I have spoken with enough individuals with submissive mothers and selfish, manipulative, abusive fathers to know that this is completely false. Generally, children with such parents are grateful when the mother finally says enough—and those whose mothers never say this are often resentful, or else end up viewing their mother with pity.
And what about the risk that a child with such parents will grow up to repeat such patterns? What about the chance that a son will see his father’s selfishness as normal, and repeat that pattern? What about the chance that he will walk in his father’s footsteps and be a bad husband and a bad father? What about the chance that a daughter will learn from her mother’s example and simply roll over if she finds herself in an abusive or unhealthy relationship?
Also, is it a really good idea to give honor when there is nothing to merit giving honor?
By being a crown to her husband, she is winning his love and appreciation, thus she gets treated much better than if she stood against him.
Woah, woah, woah. Back right up there. Just what kind of worse treatment are we talking about here? Because when it comes to men who are abusive or manipulative, “she was asking for it” is a very common defense, even for physical abuse.

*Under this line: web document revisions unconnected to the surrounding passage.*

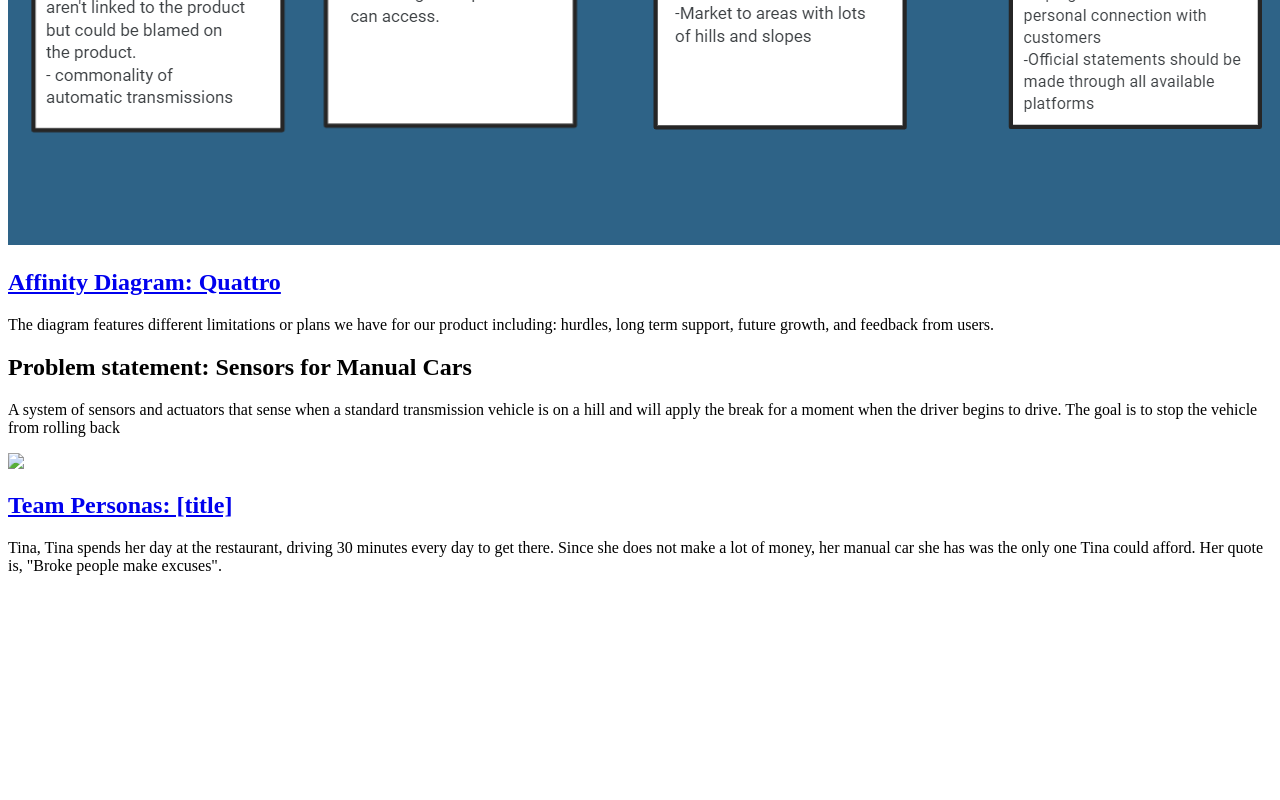
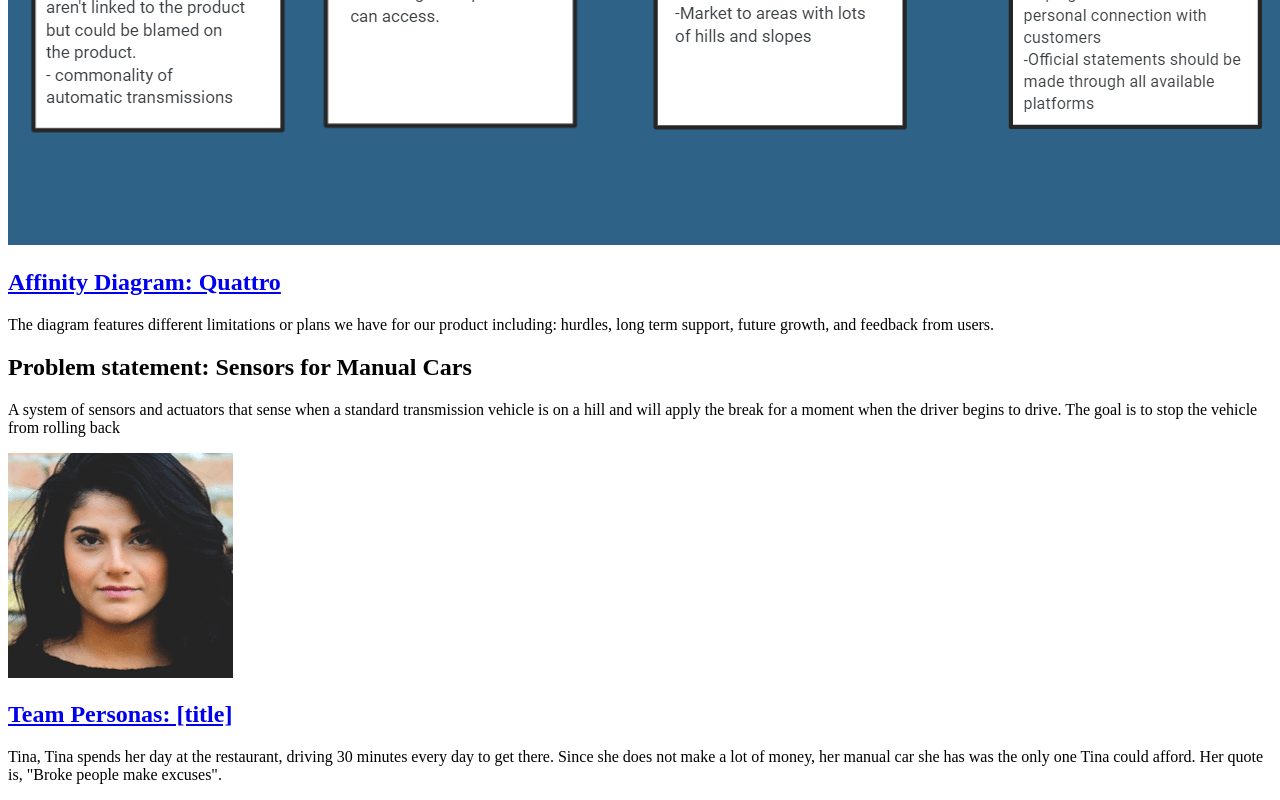
Before and after one commit to hvhartt/hvhartt.github.io, a plain HTML site: page index.html in a window 1280 px wide. Shown: the part 659-1459 px from the top of the page. Before the commit the page ends 1250 px from the top, so only its background shows below. Drawn offline with Linux system fonts and the light colour scheme.

Commit message:
Update index.html

```diff
--- a/index.html
+++ b/index.html
@@ -23,7 +23,7 @@
   </section>
 <!-- Personas assignment -->
 <section class="assign">
-    <img src="TinaPic.png" />
+    <img src="images/TinaPic.png" />
     <section class="assign-det">
       <a href="files/all-personas.pdf"><h2>Team Personas: [title]</h2></a>
       <p>
```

If she just hadn’t been so XYZ, I never would have hit her! This idea that a man will treat a woman badly if she stands up to him, but will treat her with love and appreciation if she is submissive and covers for his faults . . . this is not healthy. This is also not true for men who have healthy relationship skills.

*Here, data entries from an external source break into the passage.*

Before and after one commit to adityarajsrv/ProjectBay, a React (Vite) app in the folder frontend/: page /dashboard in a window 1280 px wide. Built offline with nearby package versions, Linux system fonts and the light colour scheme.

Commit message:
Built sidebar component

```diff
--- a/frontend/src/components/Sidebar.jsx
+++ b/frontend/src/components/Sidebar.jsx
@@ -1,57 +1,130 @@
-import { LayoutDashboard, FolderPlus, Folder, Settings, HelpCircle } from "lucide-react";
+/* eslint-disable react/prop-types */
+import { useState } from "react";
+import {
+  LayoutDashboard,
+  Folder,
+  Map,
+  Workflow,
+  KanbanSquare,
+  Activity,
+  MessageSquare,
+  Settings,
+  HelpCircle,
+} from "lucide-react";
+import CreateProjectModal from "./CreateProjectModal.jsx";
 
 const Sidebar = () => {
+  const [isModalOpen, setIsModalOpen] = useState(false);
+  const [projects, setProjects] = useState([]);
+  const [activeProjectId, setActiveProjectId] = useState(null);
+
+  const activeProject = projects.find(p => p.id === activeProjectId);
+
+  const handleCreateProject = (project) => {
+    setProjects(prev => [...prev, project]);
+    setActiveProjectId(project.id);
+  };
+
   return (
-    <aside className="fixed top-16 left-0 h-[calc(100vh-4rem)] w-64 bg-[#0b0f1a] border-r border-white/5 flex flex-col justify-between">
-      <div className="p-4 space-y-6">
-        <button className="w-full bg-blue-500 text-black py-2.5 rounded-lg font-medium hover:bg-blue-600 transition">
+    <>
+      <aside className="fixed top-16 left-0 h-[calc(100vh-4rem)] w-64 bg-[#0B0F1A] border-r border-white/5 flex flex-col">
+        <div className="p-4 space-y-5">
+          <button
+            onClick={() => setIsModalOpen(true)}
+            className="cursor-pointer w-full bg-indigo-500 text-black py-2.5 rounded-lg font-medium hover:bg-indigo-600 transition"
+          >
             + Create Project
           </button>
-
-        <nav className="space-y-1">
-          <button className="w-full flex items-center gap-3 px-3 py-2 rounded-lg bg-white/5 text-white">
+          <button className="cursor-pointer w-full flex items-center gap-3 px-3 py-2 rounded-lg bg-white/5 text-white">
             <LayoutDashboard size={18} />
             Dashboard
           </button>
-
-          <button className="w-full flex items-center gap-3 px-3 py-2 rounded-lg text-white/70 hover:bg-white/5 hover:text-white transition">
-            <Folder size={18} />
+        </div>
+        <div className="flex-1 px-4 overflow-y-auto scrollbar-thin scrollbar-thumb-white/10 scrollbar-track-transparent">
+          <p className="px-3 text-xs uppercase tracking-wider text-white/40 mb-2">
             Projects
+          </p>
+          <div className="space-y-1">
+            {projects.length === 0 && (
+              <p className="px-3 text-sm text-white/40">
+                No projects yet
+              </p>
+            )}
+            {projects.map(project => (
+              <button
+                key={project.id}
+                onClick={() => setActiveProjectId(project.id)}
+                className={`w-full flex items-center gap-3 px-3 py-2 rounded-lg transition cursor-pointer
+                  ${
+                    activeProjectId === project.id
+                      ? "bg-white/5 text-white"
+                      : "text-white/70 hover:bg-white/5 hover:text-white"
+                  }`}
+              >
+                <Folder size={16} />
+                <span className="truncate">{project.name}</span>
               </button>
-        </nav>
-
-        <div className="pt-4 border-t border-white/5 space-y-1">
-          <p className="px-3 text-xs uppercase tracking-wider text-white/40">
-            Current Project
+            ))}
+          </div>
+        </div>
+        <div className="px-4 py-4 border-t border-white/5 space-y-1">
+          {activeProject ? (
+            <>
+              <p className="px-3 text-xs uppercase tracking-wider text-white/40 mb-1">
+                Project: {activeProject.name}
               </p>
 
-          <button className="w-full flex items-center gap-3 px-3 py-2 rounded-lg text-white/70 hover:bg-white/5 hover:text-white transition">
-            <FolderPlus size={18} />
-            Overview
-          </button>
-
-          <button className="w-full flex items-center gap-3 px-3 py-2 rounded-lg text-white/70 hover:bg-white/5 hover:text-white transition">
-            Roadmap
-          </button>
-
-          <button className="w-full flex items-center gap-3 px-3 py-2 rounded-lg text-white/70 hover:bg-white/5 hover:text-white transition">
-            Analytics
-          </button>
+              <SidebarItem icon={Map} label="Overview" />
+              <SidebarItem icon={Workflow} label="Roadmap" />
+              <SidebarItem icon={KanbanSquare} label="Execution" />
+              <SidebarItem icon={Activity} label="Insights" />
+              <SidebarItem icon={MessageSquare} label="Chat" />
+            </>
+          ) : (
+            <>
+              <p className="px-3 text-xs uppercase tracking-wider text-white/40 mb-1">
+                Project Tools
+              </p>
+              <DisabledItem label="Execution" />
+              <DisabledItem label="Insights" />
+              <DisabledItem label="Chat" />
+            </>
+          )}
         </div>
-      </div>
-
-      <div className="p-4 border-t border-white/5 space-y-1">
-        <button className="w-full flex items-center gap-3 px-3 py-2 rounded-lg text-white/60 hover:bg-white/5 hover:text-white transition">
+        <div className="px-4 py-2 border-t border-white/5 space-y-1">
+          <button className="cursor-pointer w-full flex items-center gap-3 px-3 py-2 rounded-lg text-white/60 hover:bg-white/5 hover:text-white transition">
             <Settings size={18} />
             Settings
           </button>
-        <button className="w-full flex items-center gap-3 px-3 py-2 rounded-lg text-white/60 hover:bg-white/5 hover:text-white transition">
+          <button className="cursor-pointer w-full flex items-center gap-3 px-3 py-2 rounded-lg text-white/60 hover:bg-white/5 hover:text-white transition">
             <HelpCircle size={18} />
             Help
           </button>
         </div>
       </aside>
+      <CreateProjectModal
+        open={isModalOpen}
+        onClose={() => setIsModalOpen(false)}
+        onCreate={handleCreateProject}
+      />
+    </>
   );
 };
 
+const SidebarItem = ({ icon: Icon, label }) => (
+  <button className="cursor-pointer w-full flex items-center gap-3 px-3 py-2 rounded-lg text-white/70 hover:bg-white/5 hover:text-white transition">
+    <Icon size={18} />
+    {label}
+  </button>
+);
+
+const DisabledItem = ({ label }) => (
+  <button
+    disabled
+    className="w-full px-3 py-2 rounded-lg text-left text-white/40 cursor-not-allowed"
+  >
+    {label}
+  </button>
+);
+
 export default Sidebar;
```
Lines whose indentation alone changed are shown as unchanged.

And, by being a prudent woman in how she uses the meager funds given to her, she is gaining a comfortable place to raise her family.
Exactly what does Debi mean by “comfortable”? If a man is unemployed and refuses to get work, even pinching pennies isn’t going to result in “comfortable.”

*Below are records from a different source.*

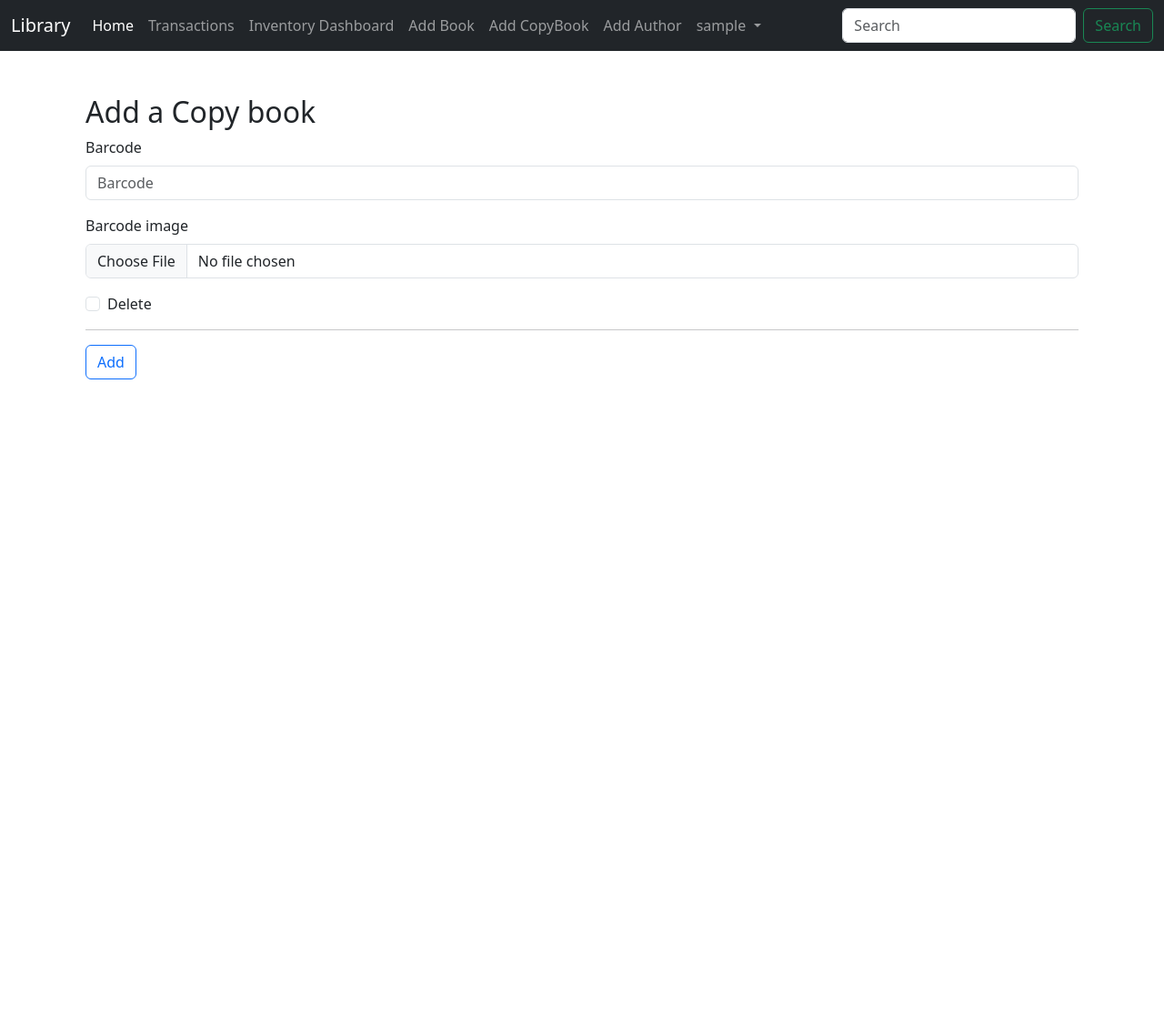
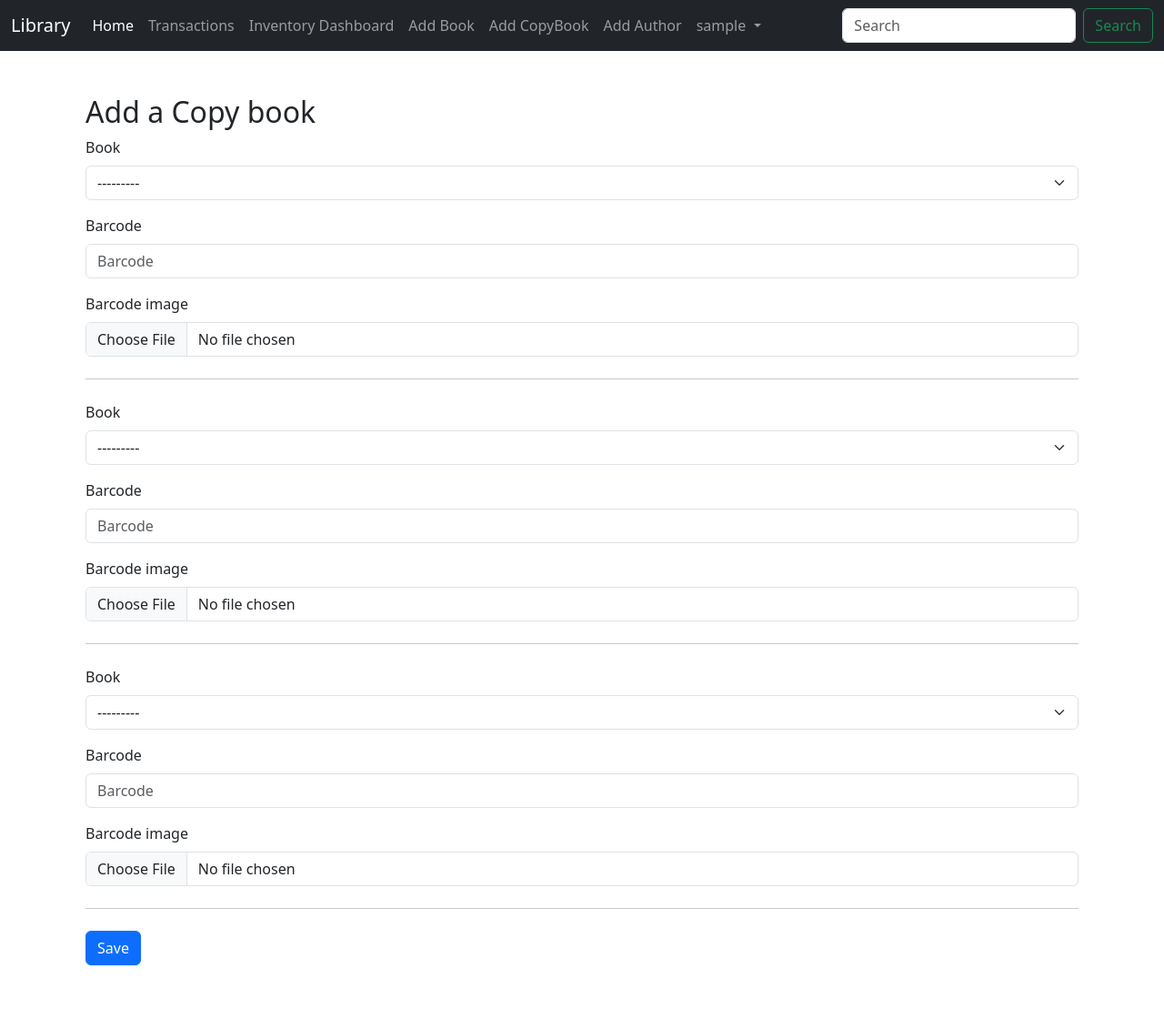
Before and after one commit to AsHkAn-Django/library-management, a Django app: page /add-copy-book/ in a window 1280 px wide. Shown: the whole page at 91% size. Before the commit the page ends 417 px from the top, so only its background shows below. Run offline with Django 5.2, Linux system fonts and the light colour scheme; the visitor is signed in with stand-in values (Sample User, id 1); data that the repository does not hold is empty; some libraries are stand-ins or nearby versions.

Commit message:
fix some bugs

```diff
--- a/myApp/forms.py
+++ b/myApp/forms.py
@@ -1,5 +1,5 @@
 from django import forms
-from django.forms import inlineformset_factory, BaseFormSet, ValidationError
+from django.forms import modelformset_factory, BaseFormSet, ValidationError
 from django.contrib.auth import get_user_model
 
 from .models import Book, Author, BookCopy
@@ -57,19 +57,16 @@ class BookForm(forms.ModelForm):
 
 
 class BookCopyForm(forms.ModelForm):
-
     class Meta:
         model = BookCopy
         fields = ['book', 'barcode', 'barcode_image']
 
 
-BookCopyFormSet = inlineformset_factory(
-    Book,
+BookCopyFormSet = modelformset_factory(
     BookCopy,
     form=BookCopyForm,
-    extra=1,
+    extra=3,
     can_delete=True
-
 )
 
 
--- a/myApp/models.py
+++ b/myApp/models.py
@@ -37,7 +37,7 @@ class Book(models.Model):
         return self.copies.filter(is_available=True).count()
 
     def __str__(self):
-        return f'{self.title} by {self.author.name}'
+        return f'{self.title} by {self.author.name} ({self.copies.count()} copies)'
 
 
 class BookCopy(models.Model):
@@ -48,7 +48,9 @@ class BookCopy(models.Model):
     )
     barcode = models.CharField(
         max_length=250,
-        unique=True
+        unique=True,
+        blank=True,
+        null=True
     )
     barcode_image = models.ImageField(
         upload_to='images/barcodes/',
--- a/myApp/templates/myApp/add_book.html
+++ b/myApp/templates/myApp/add_book.html
@@ -7,7 +7,7 @@
 
   <h2>Add a new book</h2>
 
-  <form action="" method="post">
+  <form action="" method="post" enctype="multipart/form-data">
     {% csrf_token %}
     {% bootstrap_form form %}
     <button type="submit" class="btn btn-outline-primary">Add</button>
--- a/myApp/templates/myApp/add_book_copy.html
+++ b/myApp/templates/myApp/add_book_copy.html
@@ -7,18 +7,19 @@
 
   <h2>Add a Copy book</h2>
 
-  <form action="" method="post">
-    {% csrf_token %}
-    {{ formset.management_form}}
-
-
-    {% for form in formset %}
-      {% bootstrap_form form %}
-      <hr>
-    {% endfor %}
-
-    <button type="submit" class="btn btn-outline-primary">Add</button>
-  </form>
+<form method="post" enctype="multipart/form-data">
+  {% csrf_token %}
+  {{ formset.management_form }}
+  {% for form in formset %}
+    <div class="form-row">
+      {% bootstrap_field form.book %}
+      {% bootstrap_field form.barcode %}
+      {% bootstrap_field form.barcode_image %}
+    </div>
+    <hr class="my-4">
+  {% endfor %}
+  <button type="submit" class="btn btn-primary">Save</button>
+</form>
 
 </div>
 
--- a/myApp/views.py
+++ b/myApp/views.py
@@ -98,13 +98,13 @@ class BookCreateView(UserPassesTestMixin, LoginRequiredMixin, generic.CreateView
     model = Book
     form_class = BookForm
     template_name = "myApp/add_book.html"
-    success_url = reverse_lazy('myApp:add_book_copy')
+    success_url = reverse_lazy('myApp:add_copy_book')
 
     def test_func(self):
         return self.request.user.is_staff
 
 
-class BookCopyCreateView(UserPassesTestMixin, LoginRequiredMixin,generic.View):
+class BookCopyCreateView(UserPassesTestMixin, LoginRequiredMixin, generic.View):
     template_name = "myApp/add_book_copy.html"
     success_url = reverse_lazy('myApp:home')
 
@@ -116,30 +116,23 @@ class BookCopyCreateView(UserPassesTestMixin, LoginRequiredMixin,generic.View):
         return render(request, self.template_name, {"formset": formset})
 
     def post(self, request, *args, **kwargs):
-        formset = BookCopyFormSet(request.POST, request.FILES, queryset=BookCopy.objects.none())
+        formset = BookCopyFormSet(request.POST, request.FILES)
         if formset.is_valid():
-            has_data = False
             for form in formset:
-                if form.cleaned_data and not form.cleaned_data.get("DELETE", False):
-                    has_data = True
+                if form.cleaned_data:
                     book_copy = form.save(commit=False)
                     if not book_copy.barcode:
                         book_copy.barcode = generate_unique_barcode()
                         if not book_copy.barcode_image:
-                            create_and_assign_barcode(form)
+                            create_and_assign_barcode(book_copy)
                     book_copy.save()
-            if not has_data:
-                formset.non_form_errors = lambda: ["You must fill at least one copybook."]
-                return render(request, self.template_name, {"formset": formset})
-
             return redirect(self.success_url)
-
         return render(request, self.template_name, {"formset": formset})
 
 
-
+# TODO: IT SHOULD GET FIXED ESPECIALLY THE FORM HANDLING
 class BookUpdateView(UserPassesTestMixin, LoginRequiredMixin, generic.UpdateView):
-    model = BookCopy
+    model = Book
     form_class = BookForm
     template_name = "myApp/edit_book.html"
     success_url = reverse_lazy('myApp:home')
@@ -147,19 +140,13 @@ class BookUpdateView(UserPassesTestMixin, LoginRequiredMixin, generic.UpdateView
     def test_func(self):
         return self.request.user.is_staff
 
-    def form_valid(self, form):
-        if not form.instance.barcode:
-            form.instance.barcode = generate_unique_barcode()
-        if not form.instance.barcode_image:
-            create_and_assign_barcode(form)
-        return super().form_valid(form)
 
 
-def create_and_assign_barcode(form):
+def create_and_assign_barcode(book):
     """
     Create barcode image and assign it to the book field.
     """
-    barcode_str = form.instance.barcode
+    barcode_str = book.barcode
     BarcodeClass = barcode.get_barcode_class('code128')
     ean = BarcodeClass(barcode_str, writer=ImageWriter())
 
@@ -173,7 +160,7 @@ def create_and_assign_barcode(form):
     django_file = ContentFile(buffer.read(), name=file_name)
 
     # Save to the ImageField using Django's storage backend (Cloudflare R2)
-    form.instance.barcode_image.save(file_name, django_file, save=False)
+    book.barcode_image.save(file_name, django_file, save=False)
 
 
 def generate_unique_barcode(length=12):
```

In the final analysis, she is doing exactly what God says will cause her husband to come to God.
This is a constant theme for Debi, this idea that if a woman is perfectly submissive that will cause her husband to wonder what she has that he doesn’t and through her example find God. In a few chapters, Debi will tell a story of a woman who submitted to her husband in all things even when she did not want to and was so kind and sweet that he was eventually saved. That story stands out to me because the thing that is hard for that woman about submitting is that her husband requires her to perform oral sex on him even though doing so is repulsive to her because he was extremely unclean and never bathed. And yet, she submits, and as a result of years of sacrifice, her husband comes to Jesus. It’s hard to describe how horrific I find this.
And most of all, she is bringing honor to God by fulfilling her calling as a help meet.
Well of course—women’s role is as appendages to men.
In the end, people who know her will know the truth.
If that’s so then what’s the point of covering for your husband in the first place?
I am really disturbed by this passage. I’m trying to figure out precisely why it is so disturbing to me. I think a lot of it has to do with this expectation that women should cover for their husbands’ shortcomings while their husbands take all of the credit. That isn’t just not fair, it’s downright deceptive, bad for everyone involved, and even dangerous.